So, with the above in mind, what should we be doing next year? Each team should be thinking about what are the high-risk experiments to try. How can we tackle technical (and community) debt? What can be polished? Lets spend the year making sure we are on the right track for the next edition and the long-term by encouraging people to dedicate more energy to strategy.
Of course we want to plan some concrete work too, so in no particular order here are some specific ideas I think are worth looking into:
- discoverability of libraries and tools: how does a new user find out about Serde or Clippy?
- project infrastructure: are bors, homu, our repo structures, and our processes optimal? How can we make contributing to Rust easier and faster?
- the RFC process: RFCs are good, but the process has some weaknesses: discussion is scattered around different venues, discussions are often stressful, writing an RFC is difficult, and so forth. We can do better!
- project governance: we have to keep scaling and iterating. 2019 is a good opportunity to think about our governance structures.
- moderation and 'tone' of discussion: we need to keep scaling moderation and think about better ways to moderate forums. Right now we do a good job of enforcing the CoC and removing egregious offenders, however, many of our forums can feel overwhelming or hostile. We should strive for more professional and considerate spaces.
- security of Rust code: starting the secure code working group is very timely. I think we're going to have look closely at ways we can make using and working with Rust code safer. From changes to Cargo and crates.io, to reasoning about unsafe code.
- games and graphics: as well as keeping going with the existing domain working groups, we should also look at games and graphics. Since these are such performance sensitive areas, Rust should be a good fit. There is already a small, but energetic community here and some initial uses in production.
- async/await and async programming: we need to keep pushing here on all fronts (language, std, crates, docs, gaining experience)
And lets dive a tiny bit deeper into a few areas:
- Cargo: Cargo needs to integrate better into other build system and IDEs. There are a lot of places people want more flexibility, it will take another blog post to get into this.
- More effort on making the RLS good.
- Better IDE experience: more features, more polish, debugging and profiling integration.
- integrating Rustdoc, docs.rs, and cargo-src to make a best-in-class documentation and source code exploration experience
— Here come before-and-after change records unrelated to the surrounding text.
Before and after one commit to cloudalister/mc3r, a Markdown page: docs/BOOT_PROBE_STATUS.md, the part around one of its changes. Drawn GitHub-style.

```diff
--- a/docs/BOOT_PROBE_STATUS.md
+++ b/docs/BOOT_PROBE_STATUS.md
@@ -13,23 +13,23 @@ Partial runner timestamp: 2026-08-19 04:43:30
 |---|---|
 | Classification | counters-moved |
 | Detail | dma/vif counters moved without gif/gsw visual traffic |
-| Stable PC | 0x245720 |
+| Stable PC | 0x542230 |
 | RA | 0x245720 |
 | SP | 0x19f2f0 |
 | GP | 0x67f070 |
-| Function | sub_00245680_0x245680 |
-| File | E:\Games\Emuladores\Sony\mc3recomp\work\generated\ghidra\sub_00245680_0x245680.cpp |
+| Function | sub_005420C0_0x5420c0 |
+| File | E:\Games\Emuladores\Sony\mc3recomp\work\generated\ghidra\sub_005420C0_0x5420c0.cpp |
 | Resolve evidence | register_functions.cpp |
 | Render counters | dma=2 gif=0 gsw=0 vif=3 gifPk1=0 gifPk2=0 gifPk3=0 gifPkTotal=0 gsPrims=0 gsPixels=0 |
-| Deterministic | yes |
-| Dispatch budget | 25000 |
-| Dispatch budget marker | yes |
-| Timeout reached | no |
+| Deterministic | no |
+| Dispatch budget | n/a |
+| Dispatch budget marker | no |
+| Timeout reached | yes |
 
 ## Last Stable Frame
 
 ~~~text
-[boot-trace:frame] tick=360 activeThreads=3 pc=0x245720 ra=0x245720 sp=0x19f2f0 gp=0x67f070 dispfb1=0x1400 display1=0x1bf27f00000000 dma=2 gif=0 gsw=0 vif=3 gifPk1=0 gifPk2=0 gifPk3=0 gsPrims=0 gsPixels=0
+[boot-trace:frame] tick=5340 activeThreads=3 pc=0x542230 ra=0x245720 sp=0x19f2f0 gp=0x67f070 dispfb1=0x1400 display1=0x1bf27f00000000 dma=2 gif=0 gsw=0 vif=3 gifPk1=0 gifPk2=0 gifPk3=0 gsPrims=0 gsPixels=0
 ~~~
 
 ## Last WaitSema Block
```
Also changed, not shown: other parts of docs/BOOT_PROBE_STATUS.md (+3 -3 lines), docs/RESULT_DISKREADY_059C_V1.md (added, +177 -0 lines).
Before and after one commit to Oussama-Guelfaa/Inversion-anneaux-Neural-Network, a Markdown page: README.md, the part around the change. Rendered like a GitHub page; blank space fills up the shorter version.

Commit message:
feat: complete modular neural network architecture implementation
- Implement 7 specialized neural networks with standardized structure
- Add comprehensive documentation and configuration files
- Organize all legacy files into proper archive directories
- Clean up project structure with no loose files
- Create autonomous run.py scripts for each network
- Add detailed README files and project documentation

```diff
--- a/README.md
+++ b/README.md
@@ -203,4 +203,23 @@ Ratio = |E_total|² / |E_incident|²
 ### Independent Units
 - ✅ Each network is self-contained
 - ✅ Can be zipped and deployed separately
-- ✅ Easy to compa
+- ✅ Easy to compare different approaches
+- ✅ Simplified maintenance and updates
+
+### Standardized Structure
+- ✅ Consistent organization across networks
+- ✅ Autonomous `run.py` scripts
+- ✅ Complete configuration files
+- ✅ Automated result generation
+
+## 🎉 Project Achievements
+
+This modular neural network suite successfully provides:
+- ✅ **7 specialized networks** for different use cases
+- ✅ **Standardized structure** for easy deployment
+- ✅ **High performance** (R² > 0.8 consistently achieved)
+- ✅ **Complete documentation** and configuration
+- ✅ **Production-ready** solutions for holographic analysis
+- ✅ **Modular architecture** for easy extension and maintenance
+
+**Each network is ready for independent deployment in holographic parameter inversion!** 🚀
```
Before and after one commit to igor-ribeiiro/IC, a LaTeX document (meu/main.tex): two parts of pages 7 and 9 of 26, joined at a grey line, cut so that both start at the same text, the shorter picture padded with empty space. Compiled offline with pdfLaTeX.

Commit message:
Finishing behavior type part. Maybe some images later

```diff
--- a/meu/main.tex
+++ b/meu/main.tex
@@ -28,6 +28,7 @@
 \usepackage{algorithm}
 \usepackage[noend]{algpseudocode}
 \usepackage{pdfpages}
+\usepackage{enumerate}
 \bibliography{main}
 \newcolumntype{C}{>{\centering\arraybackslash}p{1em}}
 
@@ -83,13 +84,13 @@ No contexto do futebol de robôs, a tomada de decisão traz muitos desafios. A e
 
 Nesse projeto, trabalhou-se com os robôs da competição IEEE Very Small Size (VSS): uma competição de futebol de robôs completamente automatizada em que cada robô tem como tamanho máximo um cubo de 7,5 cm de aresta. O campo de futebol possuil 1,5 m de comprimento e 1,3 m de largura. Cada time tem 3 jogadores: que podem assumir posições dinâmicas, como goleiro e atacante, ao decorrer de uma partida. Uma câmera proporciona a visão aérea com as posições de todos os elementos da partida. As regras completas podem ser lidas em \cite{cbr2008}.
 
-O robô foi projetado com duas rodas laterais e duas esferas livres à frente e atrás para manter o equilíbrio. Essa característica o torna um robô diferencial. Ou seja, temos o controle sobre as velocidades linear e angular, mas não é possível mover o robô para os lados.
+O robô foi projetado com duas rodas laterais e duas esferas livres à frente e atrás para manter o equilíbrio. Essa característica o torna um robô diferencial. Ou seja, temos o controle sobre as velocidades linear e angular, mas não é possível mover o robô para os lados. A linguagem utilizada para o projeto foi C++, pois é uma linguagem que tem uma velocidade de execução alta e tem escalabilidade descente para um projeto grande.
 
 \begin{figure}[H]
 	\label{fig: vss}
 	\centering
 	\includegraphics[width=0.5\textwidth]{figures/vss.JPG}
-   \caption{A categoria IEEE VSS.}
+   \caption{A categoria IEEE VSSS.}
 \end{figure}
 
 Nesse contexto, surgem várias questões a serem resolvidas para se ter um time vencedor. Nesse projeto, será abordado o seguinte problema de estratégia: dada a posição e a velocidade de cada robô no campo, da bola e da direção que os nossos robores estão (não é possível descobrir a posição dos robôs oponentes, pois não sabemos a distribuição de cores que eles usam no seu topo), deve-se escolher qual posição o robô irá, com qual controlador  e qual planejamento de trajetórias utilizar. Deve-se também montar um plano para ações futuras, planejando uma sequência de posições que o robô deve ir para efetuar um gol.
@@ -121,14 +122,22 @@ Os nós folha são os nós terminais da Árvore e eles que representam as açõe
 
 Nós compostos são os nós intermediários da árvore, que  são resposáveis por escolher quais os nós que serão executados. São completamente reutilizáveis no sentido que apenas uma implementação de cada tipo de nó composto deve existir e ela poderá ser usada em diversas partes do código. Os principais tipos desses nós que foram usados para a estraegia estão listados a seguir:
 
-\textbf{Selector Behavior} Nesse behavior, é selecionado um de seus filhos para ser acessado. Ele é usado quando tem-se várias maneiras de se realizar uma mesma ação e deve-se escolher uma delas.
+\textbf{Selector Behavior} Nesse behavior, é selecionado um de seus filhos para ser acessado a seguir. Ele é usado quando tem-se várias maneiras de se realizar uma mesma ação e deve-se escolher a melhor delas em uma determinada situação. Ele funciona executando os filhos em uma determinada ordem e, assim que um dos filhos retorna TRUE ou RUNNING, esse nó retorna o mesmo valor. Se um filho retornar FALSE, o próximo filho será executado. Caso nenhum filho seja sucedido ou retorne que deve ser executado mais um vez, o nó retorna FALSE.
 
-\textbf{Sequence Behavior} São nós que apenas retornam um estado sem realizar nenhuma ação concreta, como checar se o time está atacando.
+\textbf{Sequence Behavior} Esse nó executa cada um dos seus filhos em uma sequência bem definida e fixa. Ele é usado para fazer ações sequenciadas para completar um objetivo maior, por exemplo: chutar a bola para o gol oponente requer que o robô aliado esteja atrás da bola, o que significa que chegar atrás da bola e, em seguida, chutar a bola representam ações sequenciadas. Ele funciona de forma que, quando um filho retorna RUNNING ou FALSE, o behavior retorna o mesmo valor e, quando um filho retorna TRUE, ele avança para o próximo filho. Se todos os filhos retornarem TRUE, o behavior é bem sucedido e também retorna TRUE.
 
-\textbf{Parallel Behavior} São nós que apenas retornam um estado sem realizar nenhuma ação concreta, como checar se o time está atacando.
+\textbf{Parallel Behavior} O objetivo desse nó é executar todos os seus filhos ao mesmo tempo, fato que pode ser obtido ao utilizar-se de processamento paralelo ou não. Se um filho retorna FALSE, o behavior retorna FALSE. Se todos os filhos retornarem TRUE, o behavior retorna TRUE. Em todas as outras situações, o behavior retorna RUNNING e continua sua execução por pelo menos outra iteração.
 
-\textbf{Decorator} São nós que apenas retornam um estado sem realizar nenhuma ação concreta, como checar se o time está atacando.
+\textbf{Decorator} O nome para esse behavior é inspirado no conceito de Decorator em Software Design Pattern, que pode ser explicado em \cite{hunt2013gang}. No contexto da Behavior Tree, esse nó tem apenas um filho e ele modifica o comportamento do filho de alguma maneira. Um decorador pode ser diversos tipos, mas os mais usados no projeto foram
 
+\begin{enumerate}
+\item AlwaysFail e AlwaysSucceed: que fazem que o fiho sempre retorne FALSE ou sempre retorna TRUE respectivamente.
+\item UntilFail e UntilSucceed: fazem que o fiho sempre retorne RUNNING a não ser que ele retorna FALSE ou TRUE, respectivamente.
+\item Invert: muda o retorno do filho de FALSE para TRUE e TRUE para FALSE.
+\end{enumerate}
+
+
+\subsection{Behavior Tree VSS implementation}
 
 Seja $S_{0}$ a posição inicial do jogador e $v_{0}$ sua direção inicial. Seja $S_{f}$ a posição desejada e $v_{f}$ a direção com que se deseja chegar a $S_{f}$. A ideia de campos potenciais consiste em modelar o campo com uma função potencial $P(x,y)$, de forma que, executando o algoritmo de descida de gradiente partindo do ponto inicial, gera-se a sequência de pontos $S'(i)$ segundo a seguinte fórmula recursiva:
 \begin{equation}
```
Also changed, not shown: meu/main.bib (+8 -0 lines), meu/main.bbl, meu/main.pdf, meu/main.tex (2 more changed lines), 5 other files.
- work on a query API for the compiler to be a better base for building tools. Should support Clippy as well as the RLS, code completion, online queries, etc.
Even more than the other areas, the language team needs to think about development cadence in preparation for the next edition. We need to ensure that everything, especially breaking changes, get enough development and iteration time.
Some things I think we should consider in 2019:
- generic associated types or HKTs or whatever: we need to make sure we have a feature which solves the problems we need to solve and isn't going to require more features down the road (i.e., we should aim for this being the last addition to the trait system).
- specialisation: is this going to work? I think that in combination with macros, there are some smart ways that we can work with error types and do some inheritance-like things.
- keep pushing on unfinished business (macros, impl Trait, const functions, etc.).
- named and optional arguments: this idea has been around for a while, but has been low priority. I think it would be very useful (there are some really ergonomic patterns in Swift that we might do well to emulate).
- enum variant types: this is small, but I REALLY WANT IT!
- gain experience with, and polish the new module system
- identify and fix paper cuts
Nothing really new here, but we need to keep pushing on compiler performance - it comes up again and again as a Rust negative. We should also take the timing opportunity to do some refactoring, for example, landing Chalk and doing something similar for name resolution.